Not seeing multiple drives.

After recently switching to a linux box for my computer at home, I previously had 3 extra HD’s that had software, music, and movies on them. I just popped them into my Linux box and hooked them up but I don’t really know what to do to be able to see them and use them. I really need to do this without wiping them out because I have a lot of irreplaceable items on them.


If you hooked them to a motherboard IDE slot or if you hooked them to a usb port gives two different situations. If they’re NTFS or FAT32, or ext3 gives three different situations.

The answer depends on what the format of the drives is and how you “hooked them up”. Please elaborate.

1 drive is IDE and is NTFS
2 drives are SATA and are NTFS
1 USB Drive

For the drives that are permanently attached to the motherboard use the application ntfs-config. You have to install it first then activate it in a console by these commands:


Don’t get the usb drive tangled up in that process; have it disconnected when you do that for the permanent drives.

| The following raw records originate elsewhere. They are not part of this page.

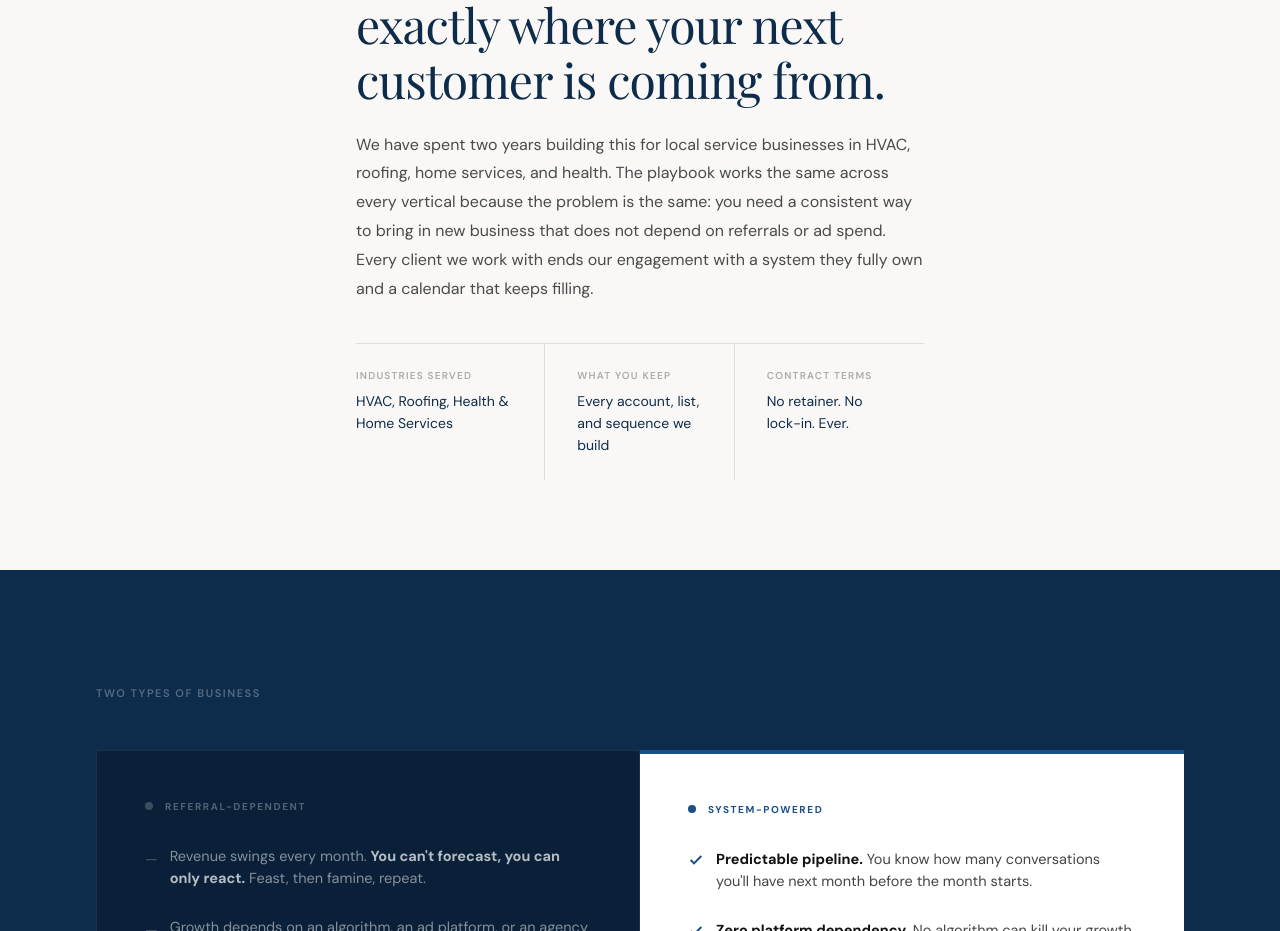
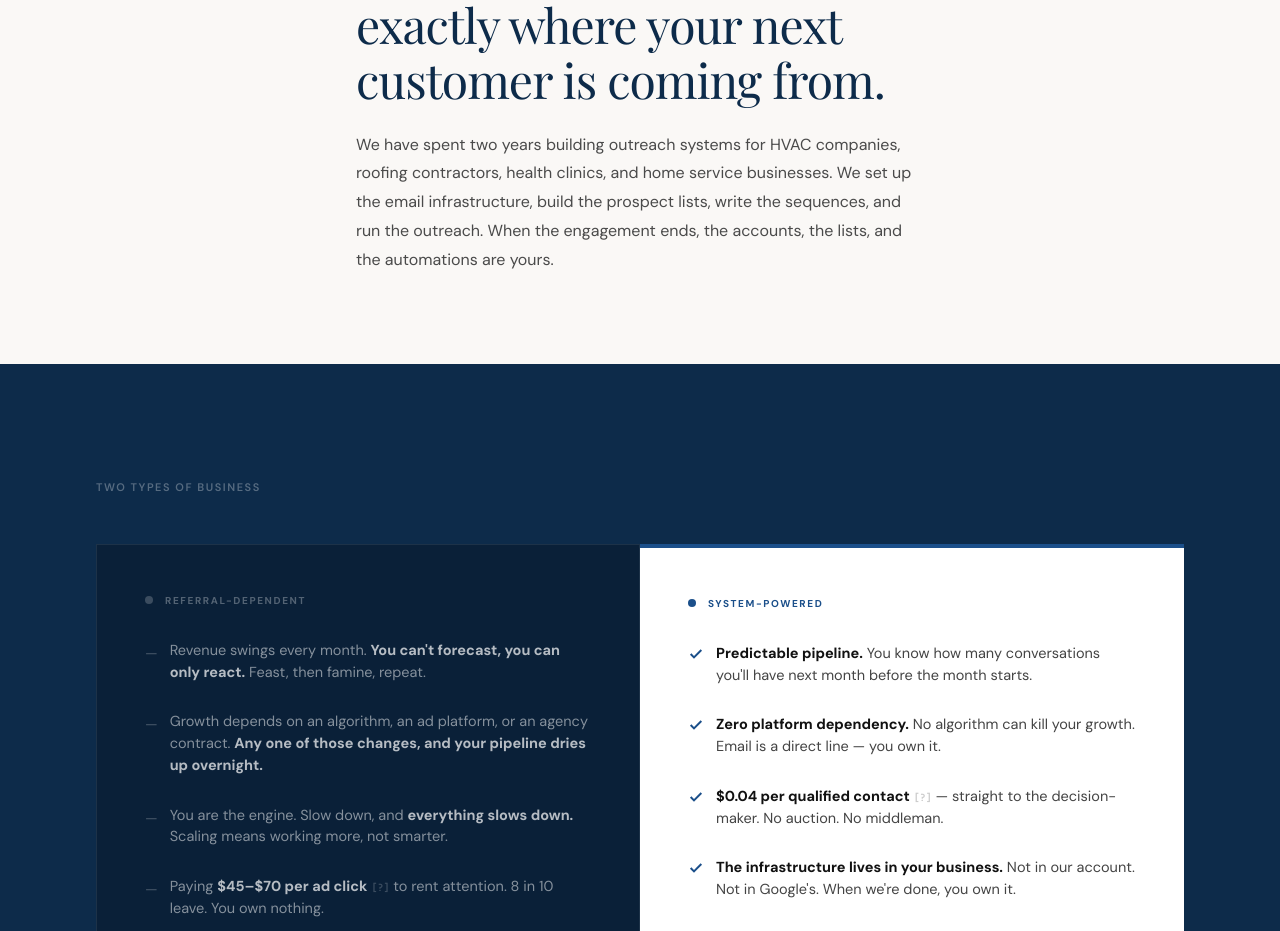
Before and after one commit to jaexochill2-code/scalesteady-engineers, a Next.js app: page / in a window 1280 px wide. Shown: the part 1165-2096 px from the top of the page. Built offline with nearby package versions, Linux system fonts and the light colour scheme.

Commit message:
copy: facts only — no outcome claims, no grid noise

```diff
--- a/src/app/page.tsx
+++ b/src/app/page.tsx
@@ -250,49 +250,14 @@ export default function Home() {
 
           <p
             className="font-sans"
-            style={{ fontSize: "16px", lineHeight: "1.8", color: "#4A4A4A", marginBottom: "40px" }}
+            style={{ fontSize: "16px", lineHeight: "1.8", color: "#4A4A4A" }}
           >
-            We have spent two years building this for local service businesses in HVAC,
-            roofing, home services, and health. The playbook works the same across every
-            vertical because the problem is the same: you need a consistent way to bring
-            in new business that does not depend on referrals or ad spend. Every client we
-            work with ends our engagement with a system they fully own and a calendar that
-            keeps filling.
+            We have spent two years building outreach systems for HVAC companies,
+            roofing contractors, health clinics, and home service businesses. We set up
+            the email infrastructure, build the prospect lists, write the sequences, and
+            run the outreach. When the engagement ends, the accounts, the lists, and the
+            automations are yours.
           </p>
-
-          {/* Proof strip */}
-          <div
-            className="grid grid-cols-1 sm:grid-cols-3"
-            style={{ borderTop: "1px solid #E2DDD8" }}
-          >
-            {[
-              { label: "Industries served", value: "HVAC, Roofing, Health & Home Services" },
-              { label: "What you keep", value: "Every account, list, and sequence we build" },
-              { label: "Contract terms", value: "No retainer. No lock-in. Ever." },
-            ].map((item, i) => (
-              <div
-                key={i}
-                className="py-6 pr-8"
-                style={{
-                  borderRight: i < 2 ? "1px solid #E2DDD8" : "none",
-                  paddingLeft: i === 0 ? 0 : "32px",
-                }}
-              >
-                <p
-                  className="font-sans font-semibold uppercase"
-                  style={{ fontSize: "10px", letterSpacing: "0.12em", color: "#ABABAB", marginBottom: "8px" }}
-                >
-                  {item.label}
-                </p>
-                <p
-                  className="font-sans"
-                  style={{ fontSize: "14px", lineHeight: "1.55", color: "#0D2B4A" }}
-                >
-                  {item.value}
-                </p>
-              </div>
-            ))}
-          </div>
 
         </div>
       </section>
```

For he usb drive, assuming it’s NTFS: I’m surprised you can’t “see” it in the Desktop “My computer” icon, or are you using Gnome? There you look in the Nautilus icon “Computer”. Try that – but perhaps get the permanent drives fixed first or we’ll have too much confusion going on :slight_smile:

I’m really new to Linux and I’m not quite sure how to do what you just told me to do… I can tell you that I’m running Suse 11.0 with GNOME desktop.

No problem.

Open Computer Icon → Yast → Software → Software Management: On the LHS in Filters put ntfs-config. Click the icon labeled ntfs-config that appears in the RHS. Then click Install (lower right). Then → Apply.

When that’s finished open a console at Computer → Applications → More Applications → System: On RHS you should see Gnome Terminal – drag it over to the Desktop and you have a permanent link to it now on the Desktop. But one way or another, open the terminal and enter su and supply password when asked. Then enter ntfs-config. That should open a GUI where you see the internal NTFS partitions. Click “Advanced Configuration” and tick the appropriate internal drives (NOT external drives) and close.


now my NTFS drives show up.

I really appreciate it.

That’s great. Now for the NTFS drive that you attach by USB. It should appear in Nautilus if you click the Computer icon. The files will be read-only for USB drives because that’s the way the developers set things when they put openSUSE 11.0 together for us.

If you want to write to the USB drive you have to adjust the automount for external NTFS drives to cause them to be automounted as read-write when you attach them to the usb plug. You can do that by entering this command into your Gnome terminal:

sudo ln -s /sbin/mount.ntfs-3g /sbin/mount.ntfs

That command puts a redirection link into the system whereby system calls to mount.ntfs (which gives read-only mounts) are redirected to mount.ntfs-3g (which gives read-write mounts).